A Mixed Up Minister?
What insights does the book of Jonah have for ministers today?
Led by The Revd Tom Stuckey, a former President of the Methodist Church.
Consider what your life might be like if you lived in a country such as Chad, Africa. You speak a minority language. People in the villages and towns twenty miles from you speak other languages, which you are not able to understand. There is absolutely nothing written in your language - no newspapers, no magazines, no pamphlets, no books - and no Bible. The only biblical input you and your family receive is at church on Sunday morning, when the pastor teaches from a foreign translation of the Bible and attempts to translate some of it on the spot. In addition, from time to time as you get the chance to share your faith with your neighbours, you have no way of referring to scriptures that would speak to them in their situation. On other occasions, the difficulties of life become overwhelming. Your children become ill, you don't have enough money to support your family, some of your fellow villagers ridicule you for your faith. What then? How could you find encouragement and peace and hope for the future?
How do you think you would have become a Christian if there had never been a translation of the Bible nor any Christian literature in English? How far do you believe you would have progressed in your faith without God's Word in English? Wycliffe Bible Translators believe that it is imperative that people receive a translation of God's Word in their own language and that through reading and hearing that translation, many will have their lives transformed as they are brought into the Kingdom of God and as they grow in understanding.

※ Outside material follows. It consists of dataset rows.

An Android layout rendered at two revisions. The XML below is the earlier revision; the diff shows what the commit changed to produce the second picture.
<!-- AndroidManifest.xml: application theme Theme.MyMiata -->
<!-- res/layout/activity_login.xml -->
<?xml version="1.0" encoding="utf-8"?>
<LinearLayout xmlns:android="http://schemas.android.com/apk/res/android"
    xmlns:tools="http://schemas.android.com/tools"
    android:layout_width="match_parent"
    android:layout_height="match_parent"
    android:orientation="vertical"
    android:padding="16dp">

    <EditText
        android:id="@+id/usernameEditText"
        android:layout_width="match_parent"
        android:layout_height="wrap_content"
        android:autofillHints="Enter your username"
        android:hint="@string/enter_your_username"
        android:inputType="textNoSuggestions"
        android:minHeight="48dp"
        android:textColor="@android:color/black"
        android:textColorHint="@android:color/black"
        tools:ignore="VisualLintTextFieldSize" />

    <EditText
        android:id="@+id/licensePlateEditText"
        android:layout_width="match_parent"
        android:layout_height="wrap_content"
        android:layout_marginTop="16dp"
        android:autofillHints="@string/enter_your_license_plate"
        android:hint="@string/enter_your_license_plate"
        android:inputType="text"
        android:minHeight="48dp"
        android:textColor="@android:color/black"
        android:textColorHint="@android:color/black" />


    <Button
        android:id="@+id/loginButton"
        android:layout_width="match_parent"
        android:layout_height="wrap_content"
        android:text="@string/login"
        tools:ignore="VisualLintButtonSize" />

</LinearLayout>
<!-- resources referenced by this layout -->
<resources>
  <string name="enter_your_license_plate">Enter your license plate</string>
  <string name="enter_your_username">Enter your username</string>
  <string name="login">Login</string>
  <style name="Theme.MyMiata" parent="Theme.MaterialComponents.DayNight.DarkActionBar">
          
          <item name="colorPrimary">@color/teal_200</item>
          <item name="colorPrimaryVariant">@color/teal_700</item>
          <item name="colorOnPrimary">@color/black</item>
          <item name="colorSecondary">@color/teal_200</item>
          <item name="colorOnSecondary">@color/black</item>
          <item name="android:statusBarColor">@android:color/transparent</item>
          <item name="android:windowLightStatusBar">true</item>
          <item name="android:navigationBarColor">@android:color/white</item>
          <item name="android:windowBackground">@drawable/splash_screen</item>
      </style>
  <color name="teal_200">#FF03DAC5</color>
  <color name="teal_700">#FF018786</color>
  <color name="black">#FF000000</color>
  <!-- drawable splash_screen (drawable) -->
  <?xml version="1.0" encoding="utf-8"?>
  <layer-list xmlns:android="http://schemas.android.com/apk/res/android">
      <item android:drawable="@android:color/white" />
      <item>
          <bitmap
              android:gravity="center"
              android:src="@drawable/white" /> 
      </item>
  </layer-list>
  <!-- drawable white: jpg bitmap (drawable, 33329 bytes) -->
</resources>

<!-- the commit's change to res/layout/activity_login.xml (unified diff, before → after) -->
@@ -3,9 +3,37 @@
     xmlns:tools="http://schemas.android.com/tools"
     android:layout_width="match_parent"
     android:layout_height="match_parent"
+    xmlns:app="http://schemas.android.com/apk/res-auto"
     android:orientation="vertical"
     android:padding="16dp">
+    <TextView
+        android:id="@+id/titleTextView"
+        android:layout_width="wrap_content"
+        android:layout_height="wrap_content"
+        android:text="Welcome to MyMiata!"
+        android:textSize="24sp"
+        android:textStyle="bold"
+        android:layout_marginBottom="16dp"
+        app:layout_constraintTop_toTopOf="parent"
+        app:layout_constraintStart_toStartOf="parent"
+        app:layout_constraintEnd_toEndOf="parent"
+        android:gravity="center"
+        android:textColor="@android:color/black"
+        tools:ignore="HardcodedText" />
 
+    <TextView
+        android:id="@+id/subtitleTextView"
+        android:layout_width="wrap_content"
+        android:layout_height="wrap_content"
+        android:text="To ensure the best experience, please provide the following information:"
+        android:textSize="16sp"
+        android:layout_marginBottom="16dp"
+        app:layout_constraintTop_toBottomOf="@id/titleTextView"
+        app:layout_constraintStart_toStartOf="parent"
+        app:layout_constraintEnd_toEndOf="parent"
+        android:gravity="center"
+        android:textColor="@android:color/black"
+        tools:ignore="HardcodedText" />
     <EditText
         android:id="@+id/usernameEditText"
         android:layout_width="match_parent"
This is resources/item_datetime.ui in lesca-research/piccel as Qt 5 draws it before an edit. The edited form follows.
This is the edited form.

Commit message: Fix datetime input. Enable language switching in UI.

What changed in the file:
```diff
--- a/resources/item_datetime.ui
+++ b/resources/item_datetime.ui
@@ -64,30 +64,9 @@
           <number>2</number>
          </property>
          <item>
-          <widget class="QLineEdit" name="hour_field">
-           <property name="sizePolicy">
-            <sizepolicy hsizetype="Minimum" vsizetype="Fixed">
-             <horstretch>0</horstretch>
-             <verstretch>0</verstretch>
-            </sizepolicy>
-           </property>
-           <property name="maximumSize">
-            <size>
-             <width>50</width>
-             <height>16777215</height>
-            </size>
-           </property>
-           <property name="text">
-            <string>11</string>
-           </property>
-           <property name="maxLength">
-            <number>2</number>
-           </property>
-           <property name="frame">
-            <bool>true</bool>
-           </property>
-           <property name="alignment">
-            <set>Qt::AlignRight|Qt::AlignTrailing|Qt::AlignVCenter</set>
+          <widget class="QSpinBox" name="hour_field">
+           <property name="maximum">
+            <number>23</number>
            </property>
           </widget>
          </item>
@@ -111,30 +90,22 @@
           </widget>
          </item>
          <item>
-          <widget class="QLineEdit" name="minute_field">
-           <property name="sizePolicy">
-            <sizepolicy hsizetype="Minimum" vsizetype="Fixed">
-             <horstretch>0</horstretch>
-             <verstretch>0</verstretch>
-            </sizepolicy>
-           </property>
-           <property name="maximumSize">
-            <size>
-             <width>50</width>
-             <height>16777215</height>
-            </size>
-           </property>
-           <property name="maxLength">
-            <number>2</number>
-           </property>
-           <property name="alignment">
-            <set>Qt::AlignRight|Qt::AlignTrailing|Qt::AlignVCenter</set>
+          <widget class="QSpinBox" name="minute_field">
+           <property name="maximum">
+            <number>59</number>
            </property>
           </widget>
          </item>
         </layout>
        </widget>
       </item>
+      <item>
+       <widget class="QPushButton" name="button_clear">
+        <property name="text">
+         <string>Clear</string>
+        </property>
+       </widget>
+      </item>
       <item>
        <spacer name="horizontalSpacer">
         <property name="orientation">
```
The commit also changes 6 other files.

Ros and I each joined Wycliffe Bible Translators as singles back in the late 1980's (Steve in the States, Ros in the UK). We had been impressed with the importance of providing scriptures in the mother tongue to people around the world, and we felt that God had given us gifts and personalities that would be of benefit in this kind of work. Following our training in linguistics and translation, we each were assigned to work in francophone central Africa - specifically Cameroon and Chad. We arrived in Africa on the same flight from Paris, developed a relationship with each other over the following months, and got married the next year.
Since then, other than for being on 'home assignment' periodically, we have lived and worked in Chad. The needs in Chad are great. Around 120 distinct languages are spoken in the country, many of which have no written form. While French and Arabic are the official languages of the country, many Chadians speak neither of them particularly well. It's not surprising then that the literacy level is quite low, as well as the level of economic development.
Although we had originally aimed toward translation work, our assistance was more urgently needed in our main office in N'Djamena, the capital. This led us into administrative roles, which allowed our colleagues who were already involved in translation projects to continue their work. These past four years, I have been serving our group as Field Director while our fellow Wycliffe members have been working in 14 language projects throughout the country.
The work of Bible translation requires a long-term commitment and extensive training as well as healthy teamwork.
- A good translation depends partly on a sound linguistic analysis of the language.
- A written form of the language must be developed.
- The grammar of the local language must be respected, in order to avoid making the translation sound foreign and unclear.
- A solid understanding of the biblical passages themselves is needed to make sure that the translation is faithful to the original message.
- Speakers of the local language must be heavily involved in the translation process to ensure that it is natural and communicates well.
- Consultants are needed to check the work, give guidance, recommend improvements and ensure the quality of the translation.
- Finally, literacy materials need to be produced and classes organised, so that the people learn to read and write their own language and have access to written scriptures.
In the past, translation projects were most often directed by expatriates (foreign workers). Now, however, more and more national Christians are receiving training to lead the work themselves. For example, two years ago a Chadian couple finished their MA studies in an Evangelical seminary in Nairobi, Kenya, returned to Chad and began a translation project in a Chadian language other than their own. This recent development is a great benefit to the work. It benefits the church in Chad to be thus involved and increases the overall rate at which translations are completed.
During the 1900's that rate accelerated dramatically. However, in the last decade or so, it has reached a plateau. If the situation doesn't improve, it could take another 150 years before the remaining 3,000 languages of the world receive a translation of at least the New Testament. The more people involved in the work, the sooner speakers of these languages will have God's Word in their heart language.
As I write this, we have less than five weeks left in Chad. On February 22nd we move to Nairobi, Kenya, where I shall work in SIL's Africa Area office, taking on the role of Regional Director for central Africa. New challenges face us at work as well as adapting to a different culture, finding a house and furnishing it, Laura (age 7) starting at school in September (Ros will finish the current year homeschooling her), making new friends, etc. We'd appreciate your prayers in this transition time, that we keep the Lord at the centre of our focus and lives. And we encourage you to pray that God would call more and more of his people from every nationality to join together in the task of Bible translation.